═══ RECORDS FOR PROCESSING

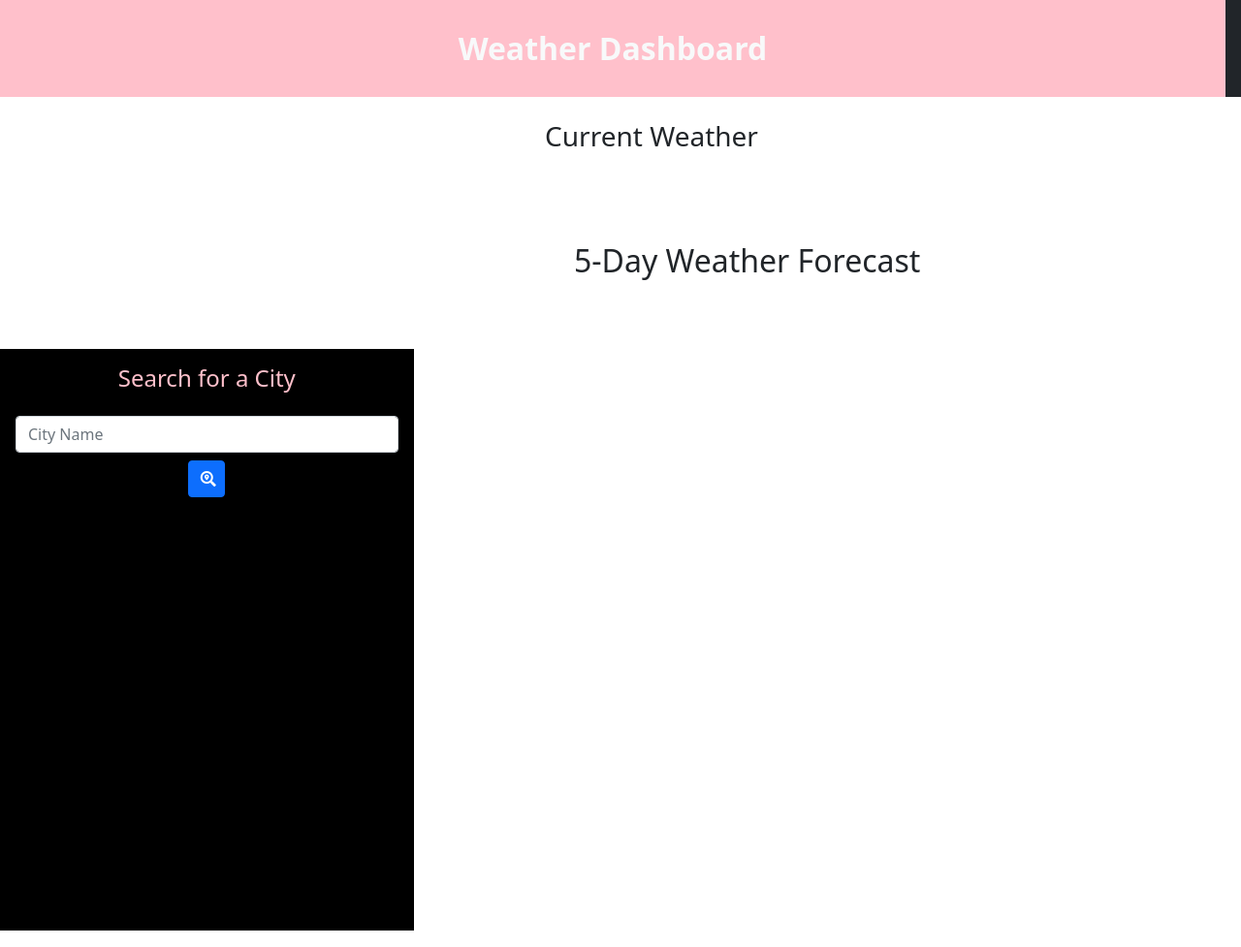
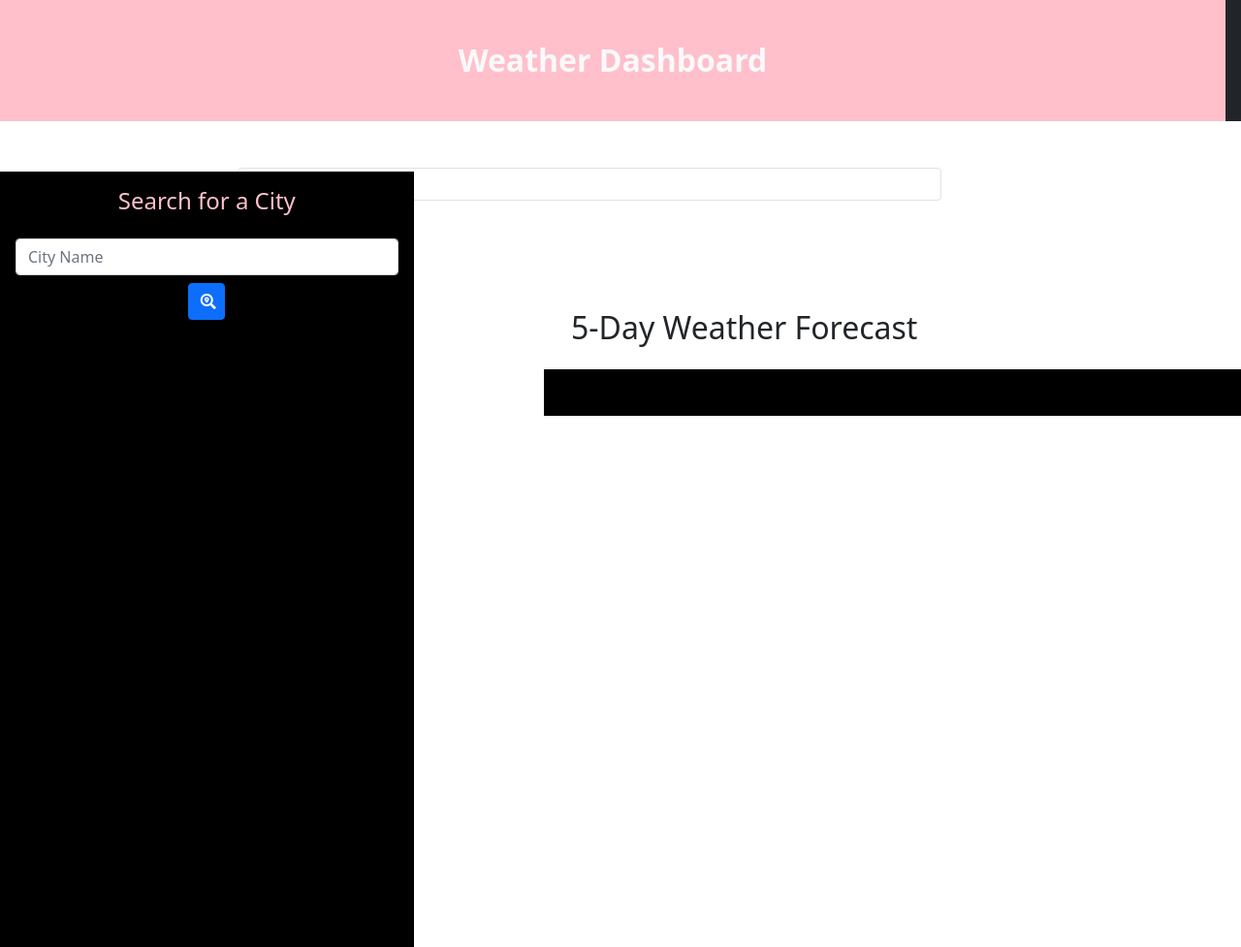
Before and after one commit to kimberlie901/Weather_Dashboard, a plain HTML site: page index.html in a window 1280 px wide. Shown: the top 977 px of the page at 97% size. Drawn offline with nearby package versions, Linux system fonts and the light colour scheme.

Commit message:
trying to fix containers

```diff
--- a/assets/style.css
+++ b/assets/style.css
@@ -7,7 +7,7 @@
     justify-content: center;
     align-items: center;
     background-color: pink;
-    height: 100px;
+    height: 125px;
 }
 
 .main-container {
@@ -23,7 +23,9 @@
     background-color: black;
     color: pink;
     text-align: center;
-    height: 600px;
+    height: 800px;
+    position: relative;
+    top: -252px;
 }
 
 .search-button {
@@ -37,6 +39,8 @@
 .gutters {
     position: relative;
     left: 45%;
+    margin-right: -15px;
+    margin-left: -15px;
 }
 
 .container-left-columns {
@@ -44,5 +48,35 @@
     flex-direction: column;
     align-items: center;
     position: relative;
-    left: 15%;
+    left: 10%;
 }
+
+.currentCityContiner {
+    height: 100%;
+    width: 100%;
+    background-color: black;
+}
+
+.fiveDayForecastContainer {
+    margin-top: 20px;
+}
+
+.dayOneContainer,
+.dayTwoContainer,
+.dayThreeContainer,
+.dayFourContainer,
+.dayFiveContainer {
+    background-color: black;
+    color: pink;
+    width: 20%;
+    display: flex;
+    flex-direction: column;
+}
+
+.dayOneContainer,
+.dayTwoContainer,
+.dayThreeContainer,
+.dayFourContainer,
+.dayFiveContainer {
+    height: 100%;
+}
--- a/index.html
+++ b/index.html
@@ -31,10 +31,10 @@
             <!-- weather container -->
             <div class="col-md-9 pt-4 order-md-2 container-left-columns">
                 <!-- current city container-->
-                <h3> Current Weather</h3>
-                <div class="row">
-                    <div class="col-md-12 currentCityContainer">
-                        <div class="card-body">
+                <div id="currentWeather" class="col-9 pb-4 pt-4">
+                    <div class="row pb-3 mr-2 ml-2">
+                        <div id="currentCityContainer" class="col-12 border rounded px-3 py-3"></div>
+                    </div>
                     <div class="currentCity"></div>
                     <p class="currentDate"></p>
                     <p class="currentIcon"></p>
@@ -42,8 +42,6 @@
                     <p class="currentHumidity"></p>
                     <p class="currentWindSpeed"></p>
                     <p class="currentUVIndex"></p>
-                        </div>
-                    </div>
                 </div>
             </div>
         </div>
```
Lines whose indentation alone changed are shown as unchanged.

══════

**ACTIVITY**
Restate each line above exactly, keeping pictures out.

**EXERCISE RESULT**
Before and after one commit to kimberlie901/Weather_Dashboard, a plain HTML site: page index.html in a window 1280 px wide. Shown: the top 977 px of the page at 97% size. Drawn offline with nearby package versions, Linux system fonts and the light colour scheme.

Commit message:
trying to fix containers

```diff
--- a/assets/style.css
+++ b/assets/style.css
@@ -7,7 +7,7 @@
     justify-content: center;
     align-items: center;
     background-color: pink;
-    height: 100px;
+    height: 125px;
 }
 
 .main-container {
@@ -23,7 +23,9 @@
     background-color: black;
     color: pink;
     text-align: center;
-    height: 600px;
+    height: 800px;
+    position: relative;
+    top: -252px;
 }
 
 .search-button {
@@ -37,6 +39,8 @@
 .gutters {
     position: relative;
     left: 45%;
+    margin-right: -15px;
+    margin-left: -15px;
 }
 
 .container-left-columns {
@@ -44,5 +48,35 @@
     flex-direction: column;
     align-items: center;
     position: relative;
-    left: 15%;
+    left: 10%;
 }
+
+.currentCityContiner {
+    height: 100%;
+    width: 100%;
+    background-color: black;
+}
+
+.fiveDayForecastContainer {
+    margin-top: 20px;
+}
+
+.dayOneContainer,
+.dayTwoContainer,
+.dayThreeContainer,
+.dayFourContainer,
+.dayFiveContainer {
+    background-color: black;
+    color: pink;
+    width: 20%;
+    display: flex;
+    flex-direction: column;
+}
+
+.dayOneContainer,
+.dayTwoContainer,
+.dayThreeContainer,
+.dayFourContainer,
+.dayFiveContainer {
+    height: 100%;
+}
--- a/index.html
+++ b/index.html
@@ -31,10 +31,10 @@
             <!-- weather container -->
             <div class="col-md-9 pt-4 order-md-2 container-left-columns">
                 <!-- current city container-->
-                <h3> Current Weather</h3>
-                <div class="row">
-                    <div class="col-md-12 currentCityContainer">
-                        <div class="card-body">
+                <div id="currentWeather" class="col-9 pb-4 pt-4">
+                    <div class="row pb-3 mr-2 ml-2">
+                        <div id="currentCityContainer" class="col-12 border rounded px-3 py-3"></div>
+                    </div>
                     <div class="currentCity"></div>
                     <p class="currentDate"></p>
                     <p class="currentIcon"></p>
@@ -42,8 +42,6 @@
                     <p class="currentHumidity"></p>
                     <p class="currentWindSpeed"></p>
                     <p class="currentUVIndex"></p>
-                        </div>
-                    </div>
                 </div>
             </div>
         </div>
```
Lines whose indentation alone changed are shown as unchanged.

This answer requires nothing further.